More than fifty years have elapsed since the human tragedy in Palestine began. Still the cruel wheels of oppression continue to turn relentlessly against its indigenous people. Each new dawn records the desperate cries of mothers and widows, stifled hopes of orphans, and interminable agony of prisoners dying slowly in dark and smelly cells. Outside, before the eyes and ears of humanity, the life of another Palestinian youth is taken, silenced in cold blood by the fiery bullets of the occupier.
Across the boarders in Lebanon, Syria and Jordan, the ranks of impoverished refugees continue to swell. Abandoned by the Western nations, their sprawling camps remain sealed within walls of poverty, destitution and oppression. There, they are threatened and attacked, by air, land and sea, by the very people who stole their land. In the face of these awesome realities, the beleaguered Palestinians continue to resist and struggle for the restoration of their stolen rights.
As diplomatic efforts intensify to write the last chapter of the Oslo process, international attention has become increasingly focused on the ordeal of five million Palestinian refugees and their right of repatriation to their homes. Sooner rather than later the contracting parties must decide whether to continue along the convenient path of appeasement or whether to adopt the long and difficult course to justice and legitimacy.
Since its inception, the Palestinian Return Centre has campaigned persistently to inform public opinion about the usurped rights of the Palestinian people. The main thrust of its work has revolved around refugees, their losses, their present conditions and their Right of Return. One of the most important contributions to the existing literature on the subject to date has been “The Register of Depopulated Localities in Palestine” by Dr. Salman Abu Sitta. It has, since its first publication by the Centre 1998, corroborated with indelible evidence, the massive destruction that was visited upon Palestine by the invading Zionist forces in 1948. Because of the enthusiastic response it evoked in the Middle East and internationally, and reprinted in seven countries, the Palestinian Return Centre has decided to reprint this Register again in 2000 in an updated and expanded version. We are sure that this edition will meet further success.
This study by Dr. Salman Abu Sitta is more than a passing reminder of the colossal injustice committed against the defenseless Palestinians.

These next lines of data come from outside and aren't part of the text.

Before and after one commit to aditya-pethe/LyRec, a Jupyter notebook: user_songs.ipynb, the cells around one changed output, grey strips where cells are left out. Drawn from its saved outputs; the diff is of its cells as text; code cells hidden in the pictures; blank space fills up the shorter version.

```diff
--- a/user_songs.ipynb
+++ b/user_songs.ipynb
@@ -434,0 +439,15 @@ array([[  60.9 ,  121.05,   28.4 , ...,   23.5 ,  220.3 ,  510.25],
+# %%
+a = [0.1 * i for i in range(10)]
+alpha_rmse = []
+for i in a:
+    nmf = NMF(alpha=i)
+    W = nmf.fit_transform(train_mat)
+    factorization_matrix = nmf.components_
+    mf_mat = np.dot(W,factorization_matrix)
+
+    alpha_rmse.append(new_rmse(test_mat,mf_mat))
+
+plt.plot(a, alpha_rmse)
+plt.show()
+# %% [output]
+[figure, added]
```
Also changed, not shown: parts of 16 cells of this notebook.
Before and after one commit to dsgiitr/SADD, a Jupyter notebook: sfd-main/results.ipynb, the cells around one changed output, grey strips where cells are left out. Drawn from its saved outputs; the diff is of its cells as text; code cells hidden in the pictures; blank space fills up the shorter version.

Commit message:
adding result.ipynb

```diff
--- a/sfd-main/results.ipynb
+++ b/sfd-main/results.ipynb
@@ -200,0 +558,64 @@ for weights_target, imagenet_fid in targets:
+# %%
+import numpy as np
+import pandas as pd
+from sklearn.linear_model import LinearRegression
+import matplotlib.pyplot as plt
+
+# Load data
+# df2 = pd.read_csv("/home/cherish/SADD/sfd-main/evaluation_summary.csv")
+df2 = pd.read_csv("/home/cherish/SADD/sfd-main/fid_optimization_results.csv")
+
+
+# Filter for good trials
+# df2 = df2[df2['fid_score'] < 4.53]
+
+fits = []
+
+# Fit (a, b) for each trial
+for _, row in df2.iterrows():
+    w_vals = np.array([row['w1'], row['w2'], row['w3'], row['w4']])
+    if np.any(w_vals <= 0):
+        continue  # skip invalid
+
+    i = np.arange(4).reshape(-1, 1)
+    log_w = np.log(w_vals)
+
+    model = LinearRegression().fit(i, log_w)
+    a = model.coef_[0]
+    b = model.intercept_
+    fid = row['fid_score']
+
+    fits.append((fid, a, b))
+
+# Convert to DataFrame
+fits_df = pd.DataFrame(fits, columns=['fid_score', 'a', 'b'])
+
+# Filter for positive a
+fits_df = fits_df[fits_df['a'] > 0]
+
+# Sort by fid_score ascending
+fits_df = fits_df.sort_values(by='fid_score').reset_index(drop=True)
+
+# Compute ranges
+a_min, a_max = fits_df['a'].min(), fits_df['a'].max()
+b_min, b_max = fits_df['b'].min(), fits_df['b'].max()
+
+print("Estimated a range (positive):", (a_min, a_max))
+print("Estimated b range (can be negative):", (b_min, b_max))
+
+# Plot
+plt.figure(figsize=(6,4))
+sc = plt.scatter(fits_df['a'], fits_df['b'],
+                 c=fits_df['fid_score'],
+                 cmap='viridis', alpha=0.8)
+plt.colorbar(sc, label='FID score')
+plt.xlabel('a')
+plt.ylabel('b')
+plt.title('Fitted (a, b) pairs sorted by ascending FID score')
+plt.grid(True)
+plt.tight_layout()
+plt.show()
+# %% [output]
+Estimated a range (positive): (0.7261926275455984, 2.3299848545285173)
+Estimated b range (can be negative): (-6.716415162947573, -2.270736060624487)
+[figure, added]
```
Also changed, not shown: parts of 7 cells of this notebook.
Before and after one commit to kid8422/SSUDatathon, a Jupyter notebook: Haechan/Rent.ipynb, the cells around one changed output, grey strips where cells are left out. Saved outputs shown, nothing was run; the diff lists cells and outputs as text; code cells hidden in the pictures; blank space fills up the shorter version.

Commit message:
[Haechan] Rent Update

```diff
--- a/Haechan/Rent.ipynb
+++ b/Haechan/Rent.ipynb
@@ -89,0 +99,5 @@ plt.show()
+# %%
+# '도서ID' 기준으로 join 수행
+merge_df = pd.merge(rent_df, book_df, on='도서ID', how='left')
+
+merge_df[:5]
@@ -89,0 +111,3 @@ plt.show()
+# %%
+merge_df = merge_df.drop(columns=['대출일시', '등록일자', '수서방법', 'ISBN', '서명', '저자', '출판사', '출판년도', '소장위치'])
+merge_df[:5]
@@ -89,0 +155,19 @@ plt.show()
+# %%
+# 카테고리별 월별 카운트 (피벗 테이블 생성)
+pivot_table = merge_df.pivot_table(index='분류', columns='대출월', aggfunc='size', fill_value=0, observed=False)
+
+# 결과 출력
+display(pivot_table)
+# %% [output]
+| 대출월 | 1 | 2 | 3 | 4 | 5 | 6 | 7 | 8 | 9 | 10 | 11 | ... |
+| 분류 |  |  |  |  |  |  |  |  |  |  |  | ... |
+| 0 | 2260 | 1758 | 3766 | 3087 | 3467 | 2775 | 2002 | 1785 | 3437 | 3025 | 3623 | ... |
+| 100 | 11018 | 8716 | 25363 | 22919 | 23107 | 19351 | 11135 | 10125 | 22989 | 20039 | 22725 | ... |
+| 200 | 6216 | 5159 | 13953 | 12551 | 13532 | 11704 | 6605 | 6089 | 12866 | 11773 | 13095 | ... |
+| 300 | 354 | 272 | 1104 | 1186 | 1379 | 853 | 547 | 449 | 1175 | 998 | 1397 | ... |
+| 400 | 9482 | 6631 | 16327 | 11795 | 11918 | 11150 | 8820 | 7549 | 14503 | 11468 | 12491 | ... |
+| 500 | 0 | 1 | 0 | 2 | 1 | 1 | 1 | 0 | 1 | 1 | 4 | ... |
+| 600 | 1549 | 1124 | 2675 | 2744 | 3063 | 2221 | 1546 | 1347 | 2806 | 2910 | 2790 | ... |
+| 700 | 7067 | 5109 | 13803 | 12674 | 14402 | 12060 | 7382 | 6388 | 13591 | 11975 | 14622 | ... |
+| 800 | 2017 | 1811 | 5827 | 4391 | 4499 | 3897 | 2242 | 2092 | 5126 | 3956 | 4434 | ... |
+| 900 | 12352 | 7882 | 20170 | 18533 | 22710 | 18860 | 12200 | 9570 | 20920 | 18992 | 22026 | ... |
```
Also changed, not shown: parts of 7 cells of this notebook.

It is, above all, an irrefutable condemnation of the very people who less than a decade before 1948 were themselves the victims of brutal persecution. Significantly, there were, apart from the invading Zionists, other parties which bear responsibility for the depopulation of Palestine. The author recalls that more than half of the refugees, 414,000 from 213 villages, were made homeless under the British Mandate. Abu Sitta reproachfully notes that even when appeals were raised for help, especially in Dayr Yassin, the British Mandatory refused to protect the Palestinians from Zionist attacks, except briefly in Jaffa.
Ultimately, the value of this register lies not in its size but rather in its rare factual contents. Though not the only work of its kind, we have no doubt that it will be an essential source of Palestinian history for many years to come. As a result, its appeal and usefulness will not be confined to the needs of politicians and academicians. Far more importantly, it will serve as a title deed for millions of Palestinians who were made homeless, stateless, and impoverished by the Zionist project. This book is augmented by detailed map (50 x 70 cm) showing the location of 531 depopulated towns and villages, in addition to existing Palestinians villages today in Palestine 1948 (Israel). The map also gives data about the refugees, where they come from, where they are today, when and why left. The map is also published by PRC.
Salman Abu Sitta is a Palestinian born in Palestine before its dispossession. An engineer by profession, he served for more than twenty years on the Palestinian National Council. He has during this period written and lectured extensively on refugees affairs. We at the Palestinian Return Centre are, indeed, privileged to reprint this invaluable documentary by Dr. Abu Sitta. It is our fervent hope that it will be a veritable source of enlightenment and inspiration to many others who strive and campaign for the restoration of Palestinian rights, and a guiding record for the young Palestinians to remember and recover their homes.